• [Your task] Would you please copy every line below that includes the string "PostsFilterPipe"?

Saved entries

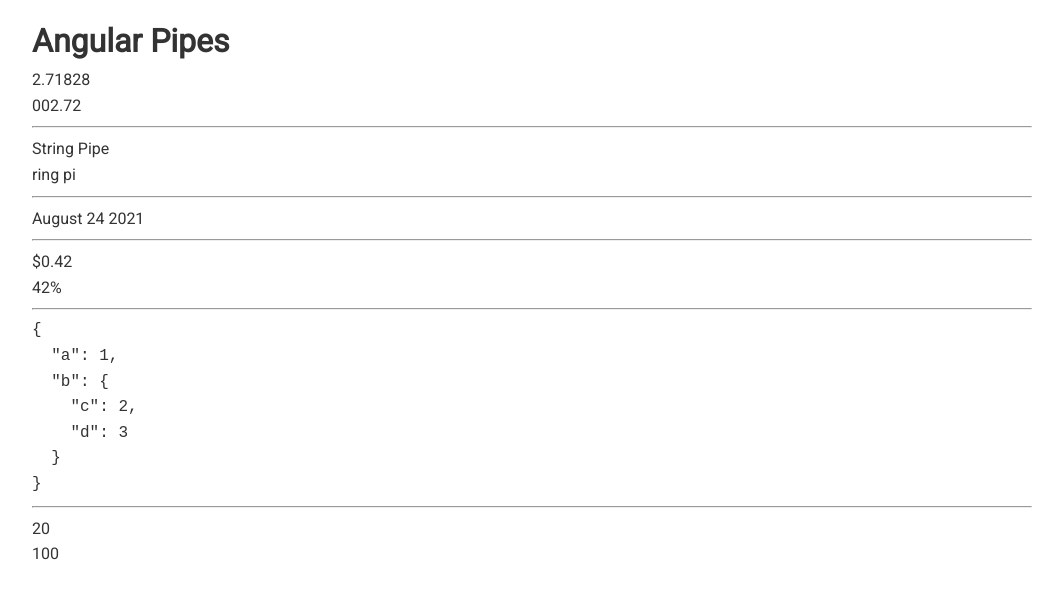
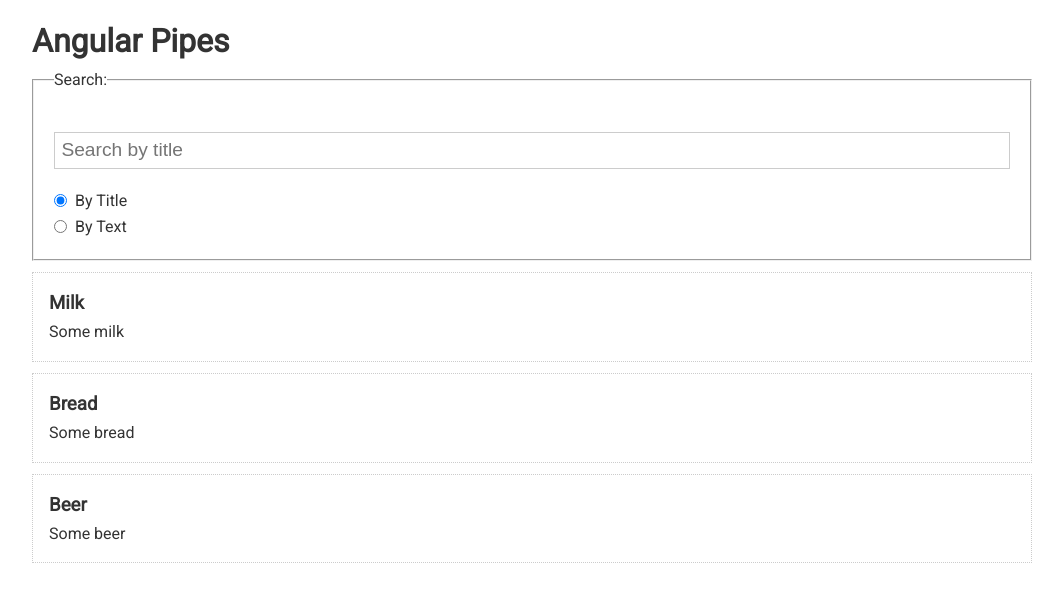
Before and after one commit to sergeynagorny/angular-basics, an Angular app: page / in a window 1280 px wide. Shown: the top 602 px of the page, without its empty margins (108-1171 px from the left). Built offline with nearby package versions, Linux system fonts and the light colour scheme.

Commit message:
filter posts custom pipe

```diff
--- a/src/app/app.component.html
+++ b/src/app/app.component.html
@@ -1,19 +1,29 @@
 <div class="container">
   <h1>Angular Pipes</h1>
-
-  <p>{{ e | number:'1.1-5' }}</p> <!-- 2.71828 -->
-  <p>{{ e | number:'3.1-2' }}</p> <!-- 002.72 -->
-  <hr/>
-  <p>{{ str | lowercase | uppercase | titlecase }}</p>
-  <p>{{ str | slice:2:-2 }}</p> <!-- ring pi -->
-  <hr/>
-  <p>{{ date | date:'MMMM dd yyy' }}</p>
-  <hr/>
-  <p>{{ float | currency }}</p>
-  <p>{{ float | percent }}</p>
-  <hr/>
-  <pre>{{ obj | json }}</pre>
-  <hr/>
-  <p>{{ 10 | mult }}</p> <!-- 20 -->
-  <p>{{ 10 | mult:10 }}</p> <!-- 100 -->
+  <fieldset>
+    <legend>Search:</legend>
+    <input type="text" [(ngModel)]="searchValue" placeholder="{{ 'Search by ' + searchType }}"/>
+    <label>
+      <input
+        type="radio"
+        name="search_type"
+        (click)="searchType = 'title'"
+        checked
+      >
+      By Title
+    </label>
+    <label>
+      <input
+        type="radio"
+        name="search_type"
+        (click)="searchType = 'text'"
+        value="text"
+      >
+      By Text
+    </label>
+  </fieldset>
+  <div class="card" *ngFor="let post of posts | postsFilter:searchValue:searchType">
+    <h3>{{ post.title }}</h3>
+    <p>{{ post.text }}</p>
+  </div>
 </div>
--- a/src/app/app.component.ts
+++ b/src/app/app.component.ts
@@ -1,4 +1,9 @@
 import { Component } from '@angular/core';
+
+export interface Post {
+  title: string;
+  text: string;
+}
 
 @Component({
   selector: 'app-root',
@@ -6,15 +11,20 @@
   styleUrls: ['./app.component.scss'],
 })
 export class AppComponent {
-  e: number = Math.E;
-  str: string = 'string pipe';
-  date: Date = new Date();
-  float = 0.42;
-  obj = {
-    a: 1,
-    b: {
-      c: 2,
-      d: 3,
+  searchType: keyof Post = 'title';
+  searchValue = '';
+  posts: Post[] = [
+    {
+      title: 'Milk',
+      text: 'Some milk',
     },
-  };
+    {
+      title: 'Bread',
+      text: 'Some bread',
+    },
+    {
+      title: 'Beer',
+      text: 'Some beer',
+    },
+  ];
 }
--- a/src/app/app.module.ts
+++ b/src/app/app.module.ts
@@ -3,10 +3,12 @@
 
 import { AppComponent } from './app.component';
 import { MultByPipe } from './pipes/mult-by.pipe';
+import { FormsModule } from '@angular/forms';
+import { PostsFilterPipe } from './pipes/posts-filter.pipe';
 
 @NgModule({
-  declarations: [AppComponent, MultByPipe],
-  imports: [BrowserModule],
+  declarations: [AppComponent, MultByPipe, PostsFilterPipe],
+  imports: [BrowserModule, FormsModule],
   providers: [],
   bootstrap: [AppComponent],
 })
--- /dev/null
+++ b/src/app/pipes/posts-filter.pipe.ts
@@ -0,0 +1,19 @@
+import { Pipe, PipeTransform } from '@angular/core';
+import { Post } from '../app.component';
+
+@Pipe({
+  name: 'postsFilter',
+})
+export class PostsFilterPipe implements PipeTransform {
+  transform(
+    posts: Post[],
+    searchValue: string,
+    searchType: keyof Post = 'title'
+  ): Post[] {
+    if (!searchValue.trim()) return posts;
+
+    return posts.filter((post) =>
+      post[searchType].toLowerCase().includes(searchValue.toLowerCase())
+    );
+  }
+}
--- a/src/styles.scss
+++ b/src/styles.scss
@@ -64,7 +64,7 @@
   margin: 0.7rem 0;
 }
 
-input,
+input[type='text'],
 select,
 textarea {
   display: block;
@@ -78,3 +78,16 @@
 hr {
   margin: .5rem 0;
 }
+
+label {
+  display: flex;
+  align-items: center;
+
+  input {
+    margin-right: 0.5rem;
+  }
+}
+
+fieldset {
+  padding: 20px;
+}
```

• [Finished task]
+import { PostsFilterPipe } from './pipes/posts-filter.pipe';
+  declarations: [AppComponent, MultByPipe, PostsFilterPipe],
+export class PostsFilterPipe implements PipeTransform {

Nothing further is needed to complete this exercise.